Imaginative Viking "Dragon"
During the Tang and Song Dynasties, the Chinese and Vikings set sail one after another. Did they ever meet? To Danish historical archaeologists, this remains a mystery. Martin, director of the archaeology department at the Southwest Jutland Museum in Denmark, said in an interview: "We don't know yet whether the Vikings have been to China, and they have almost no habit of recording the sea. At present, we can only rely on the records of the Arabs. Deduce the whereabouts of the Vikings." But the Chinese goods still arrived in Denmark. "Silk from China was found in the Viking Age, and the kings of the time wore silk," Martin said.
Both matter and technology are prompting the existence of communication. Chen Ruijin, director of the Suzhou Museum, mentioned in the preface of the exhibition: "Although there is no evidence that China and Denmark had direct contacts in the Viking Age, the jewels in Ribe City, the first town established in the Viking Age in Denmark, The 'lost wax method' used to sell original metal objects originated in China and was later brought to Europe by nomads across the Eurasian steppe."
The dragon head end ornaments on the harness in the 10th century are quite similar to the image of dragons on Chinese Warring States bronzes. The "Dragon Boat" also appeared in the Viking Age, and the image of the dragon was widely used in the navigation instruments of the Viking Age. According to Marion, the Vikings widely decorated their ships with dragon patterns because "in the eyes of the Danes, the dragon is the king and the protector. Especially in sailing, the dragon can protect the Vikings who go out to sea and return home safely." . He also said that one of the purposes of planning this exhibition is to hope that Chinese audiences will pay attention to the "dragon" in Denmark and see the cultural similarities between China and Denmark.
As an archaeologist, Martin pays more attention to the corroboration of the historical narrative by archaeological objects. "The Vikings never wrote in the literature what they meant by a dragon," he said. At the same time, he also put forward his own understanding: in Denmark, people think "dragon" is strong, dangerous, brave and aggressive. This is like the Vikings who worship the dragon. They are strong and dangerous. The colonies spread all over Europe, and then they quickly declined under the resistance of the European kingdoms. "The image of the dragon has almost disappeared from daily social life in Denmark, but when we see the dragon, we think of the Viking Age, and it represents the personality of the Vikings," Martin said.
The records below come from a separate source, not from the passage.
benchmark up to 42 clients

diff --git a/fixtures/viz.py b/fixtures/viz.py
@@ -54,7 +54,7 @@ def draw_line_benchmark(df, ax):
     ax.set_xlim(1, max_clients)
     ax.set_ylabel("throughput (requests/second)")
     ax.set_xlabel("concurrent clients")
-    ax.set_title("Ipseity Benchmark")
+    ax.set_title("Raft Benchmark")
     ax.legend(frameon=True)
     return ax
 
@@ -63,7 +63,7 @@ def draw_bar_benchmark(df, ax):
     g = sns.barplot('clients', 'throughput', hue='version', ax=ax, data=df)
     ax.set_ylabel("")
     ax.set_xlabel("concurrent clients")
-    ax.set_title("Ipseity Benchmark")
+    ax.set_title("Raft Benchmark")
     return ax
Dragon is also combined with jewelry design as a symbol innovation, which are favored by the old and the young generation, they can show the Viking spirit and belief while highlighting their personality and taste. Discover Viking dragon jewelry to match with your daily outfit or holidays dressing, Faithheart jewelry brings you a unique yet catching visual effect whether it's a ring, necklace or earrings.